Thursday 26 February 2015
Semolina pudding, Angela and the Charity Commission
It's a long time since I ate a semolina pudding! But Monday I was having lunch with Baroness Angela Smith in the House of Lords. Angela was the last third sector Minister before the coalition took over and appointed Nick Hurd. But she had the rank of Minister of State - the coalition demoted the role I'm afraid. Angela was also my parents' MP when she was in the Commons, so we like to keep in touch. She continues to take a huge interest in the third sector and is one the Commissioners on the Low Commission on better regulation (they have a meeting on Friday).

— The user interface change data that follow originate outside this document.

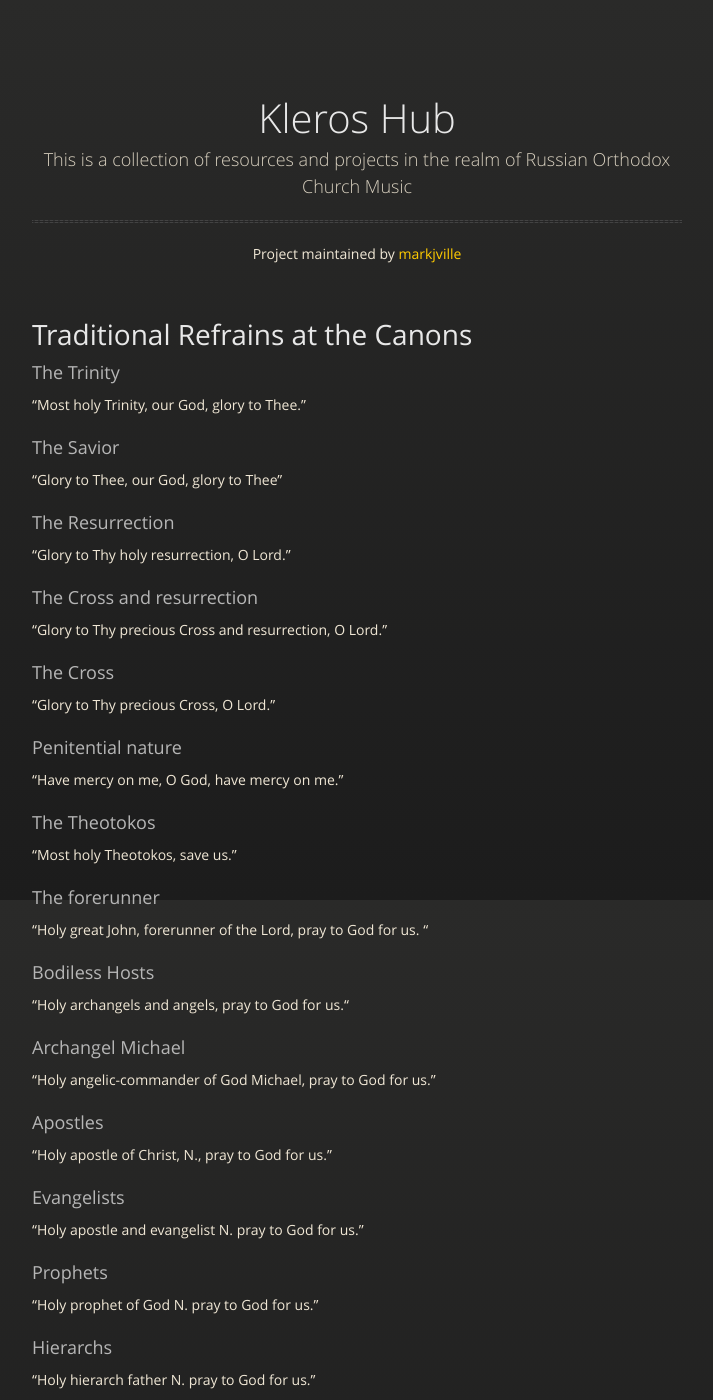
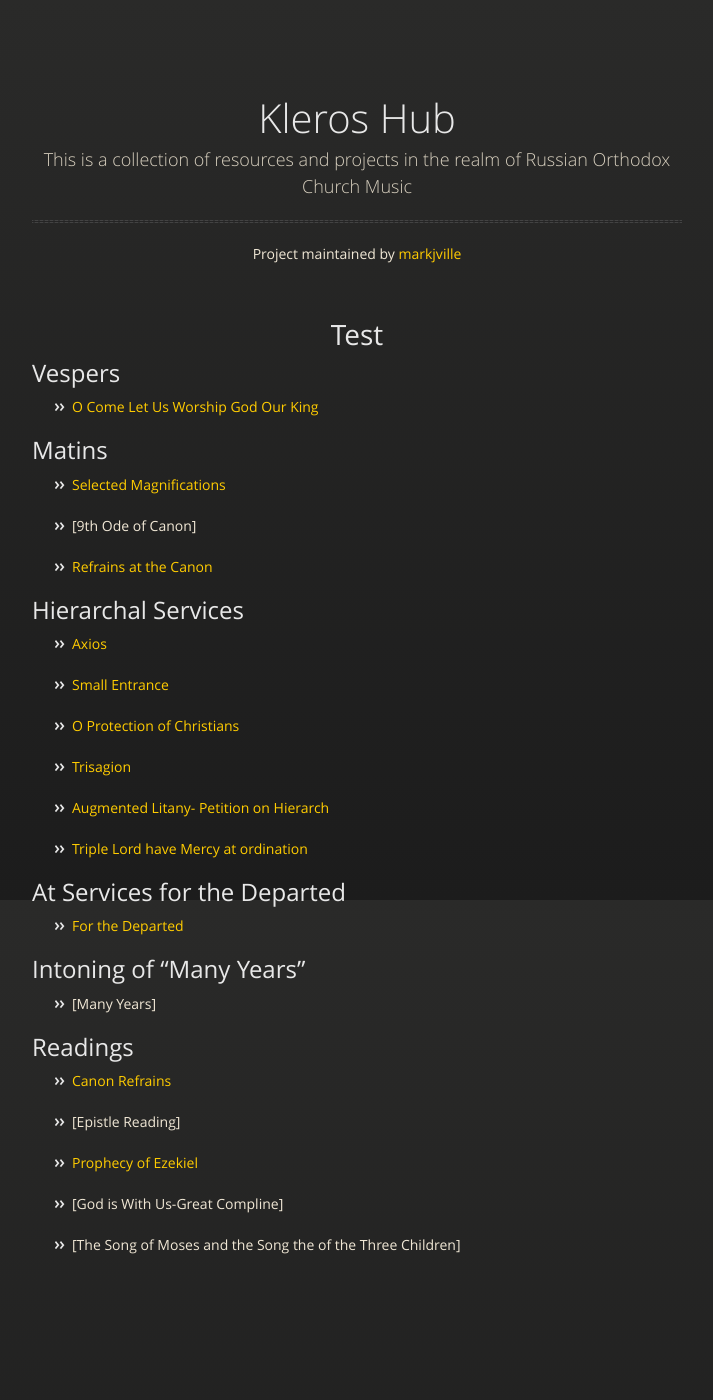
Before and after one commit to markjville/markjville.github.io, a Jekyll site: the page built from docs/refrains-canon.md, in a window 1280 px wide and 1400 px high. Shown: the whole window, without its empty margins (283-996 px from the left). Built offline with Jekyll 4.4.1, drawn with Linux system fonts in a browser that asks for light colours; our own code applies the rules of GitHub Pages for plain Markdown files; some of the changed text lies outside the part shown.

Commit message:
Update refrains-canon.md

```diff
--- a/docs/refrains-canon.md
+++ b/docs/refrains-canon.md
@@ -1,118 +1,44 @@
-# Traditional Refrains at the Canons
 
-### The Trinity
 
-“Most holy Trinity, our God, glory to Thee.”
+<h1 style="text-align: center;">Test</h1>
 
-### The Savior
 
-“Glory to Thee, our God, glory to Thee”
+## Vespers
+- [O Come Let Us Worship God Our King](https://markjville.github.io/docs/Vespers-O-Come-Let-Us-Worship.pdf)
 
-### The Resurrection
+## Matins
+- [Selected Magnifications](https://markjville.github.io/docs/Selected-Magnifications-male-quartet.pdf)
 
-“Glory to Thy holy resurrection, O Lord.”
+- [9th Ode of Canon]
 
-### The Cross and resurrection
+- [Refrains at the Canon](https://markjville.github.io/docs/Refrains_at_the_Canon.pdf)
 
-“Glory to Thy precious Cross and resurrection, O Lord.”
+## Hierarchal Services
+- [Axios](https://markjville.github.io/docs/Axios-for-Clergy-common-chant.pdf)
 
-### The Cross
+- [Small Entrance](https://markjville.github.io/docs/O-Come-Let-Us-Worship-Hierarchal_MaleChoir.pdf)
 
-“Glory to Thy precious Cross, O Lord.”
+- [O Protection of Christians](https://markjville.github.io/docs/O-Protection-of-Christians-male-choir.pdf)
 
-### Penitential nature
+- [Trisagion](https://markjville.github.io/docs/Trisagion-Hierarchal-Male-choir.pdf)
 
-“Have mercy on me, O God, have mercy on me.”
+- [Augmented Litany- Petition on Hierarch](https://markjville.github.io/docs/AugmentedLitany-KievanNo3-MaleChoir.pdf)
 
-### The Theotokos
+- [Triple Lord have Mercy at ordination](https://markjville.github.io/docs/AugmentedLItany-ANV-OldChants.pdf)
 
-“Most holy Theotokos, save us.”
+## At Services for the Departed
+- [For the Departed](https://markjville.github.io/docs/For-Departed-Clergy.pdf)
 
-### The forerunner
+## Intoning of "Many Years"
+- [Many Years]
 
-“Holy great John, forerunner of the Lord, pray to God for us. “
+## Readings
+- [Canon Refrains](https://markjville.github.io/docs/refrains-canon.md)
 
-### Bodiless Hosts
+- [Epistle Reading]
 
-“Holy archangels and angels, pray to God for us.“
+- [Prophecy of Ezekiel](https://markjville.github.io/docs/Reading_from_Prophec_Ezekiel.pdf)
 
-### Archangel Michael
+- [God is With Us-Great Compline]
 
-“Holy angelic-commander of God Michael, pray to God for us.”
-
-### Apostles
-
-“Holy apostle of Christ, N., pray to God for us.”
-
-### Evangelists
-
-“Holy apostle and evangelist N. pray to God for us.”
-
-### Prophets
-
-“Holy prophet of God N. pray to God for us.”
-
-### Hierarchs
-
-“Holy hierarch father N. pray to God for us.”
-
-### Martyrs
-
-“Holy (great-) martyr N. pray to God for us.”
-
-### Hieromartyrs (priests and bishops)
-
-“Holy hieromartyr N. pray to God for us.”
-
-### Monks
-
-“Venerable father N. pray to God for us.”
-
-### Nuns
-
-“Venerable mother N. pray to God for us.”
-
-### Righteous non-monastics
-
-“Holy righteous N. pray to God for us.”
-
-### Fools for Christ's sake
-
-“Holy blessed N. pray to God for us.”
-
-### Princes
-
-“Holy right believing prince N. pray to God for us.”
-
-### Princesses
-
-“Holy right believing princess N. pray to God for us.”
-
-### May 21
-
-> “Holy equals of the apostles rulers Constantine and Helen pray to God
-> for us.”
-
-### Royal Martyr Nicholas
-
-“Holy God-crowned emperor Nicholas, pray to God for us.”
-
-### Prophet Elias
-
-“Holy glorious prophet of God Elias, pray to God for us.”
-
-### Unmercenary healers
-
-“Holy unmercenary and wonderworker N. , pray to God for us.”
-
-### Before the next to the last troparion
-
-“Glory to the Father, and to the Son, and to the Holy Spirit.”
-
-### Before the last troparion
-
-“Now and ever, and unto the ages of ages. Amen. “
-
-### In place of "Glory..." at the eighth ode
-
-“Let us bless the Father, the Son, and the Holy Spirit, the Lord.”
+- [The Song of Moses and the Song the of the Three Children]
```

Last night was a fun and somewhat poignant leaving party for Anne Longfield who is leaving 4Children after 27 years to become the Children's Commissioner. Anne has been a superb CEO and a long time member of ACEVO. The distinguished guest list was a testament to her success. Why, I even bumped into Cherie Blair (literally, as I was reaching for my coat!). Harriet Harman emerged from her bus and many doyens of the children's sector were there to pay tribute.

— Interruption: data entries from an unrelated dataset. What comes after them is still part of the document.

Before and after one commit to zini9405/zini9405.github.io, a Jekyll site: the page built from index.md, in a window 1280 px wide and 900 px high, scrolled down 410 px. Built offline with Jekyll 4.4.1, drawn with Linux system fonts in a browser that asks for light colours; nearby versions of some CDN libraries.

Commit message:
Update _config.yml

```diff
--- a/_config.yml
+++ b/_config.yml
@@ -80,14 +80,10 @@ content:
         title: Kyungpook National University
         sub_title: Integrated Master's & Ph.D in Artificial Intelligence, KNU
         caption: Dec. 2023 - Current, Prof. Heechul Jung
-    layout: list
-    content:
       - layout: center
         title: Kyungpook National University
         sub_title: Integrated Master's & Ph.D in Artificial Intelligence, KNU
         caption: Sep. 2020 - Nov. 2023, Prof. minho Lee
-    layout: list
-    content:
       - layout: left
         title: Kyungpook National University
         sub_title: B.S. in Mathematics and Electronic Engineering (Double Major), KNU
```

And whilst reflecting on the Charity Commission I was pleased to see the report of the joint Commons/Lords committee on the draft Protection of Charites Bill. Some sensible points - and a clear recognition that if the Commission are given more powers to issue Statutory warnings and to disqualify people from being trustees, there must be safeguards. And a strong recommendation on the need to support humanitarian work.
Commenting to the press I said the Charity Commission must be prepared to protect, defend and champion the sector and if these powers help them in that crucial aim then we support them. However the evidence does suggest that many of the Commission’s existing powers were sufficient and indeed the Commission have not made the best use of the powers already at their disposal. That is why we welcome the recommendation of safeguards to keep the Commission to task.
Another important point was the role of charities in helping to rehabilitate former offenders by engaging them in community life. This is a key moral purpose in our work and, save for exceptional circumstances, we do not want or need government or the regulator getting in the way. We welcome the report’s call for this role to be protected.
We support the amended list of offences that may disqualify people from becoming charity trustees, but it is important that the Government are not over zealous in the application of the power to disqualify. It would be a grave error for those who have been cautioned rather than convicted of such offences to be excluded from involvement in charitable activity.
Lastly, my evidence to the Committee highlighted the unintended consequences of tough regulatory legislation when it creates difficulties for charities that provide aid in warzones. I’m pleased the Committee agree. It is absolutely right that humanitarian charities are given help and guidance to allow them to operate freely in war zones, and I have called on the Charity Commission to create such guidance without delay.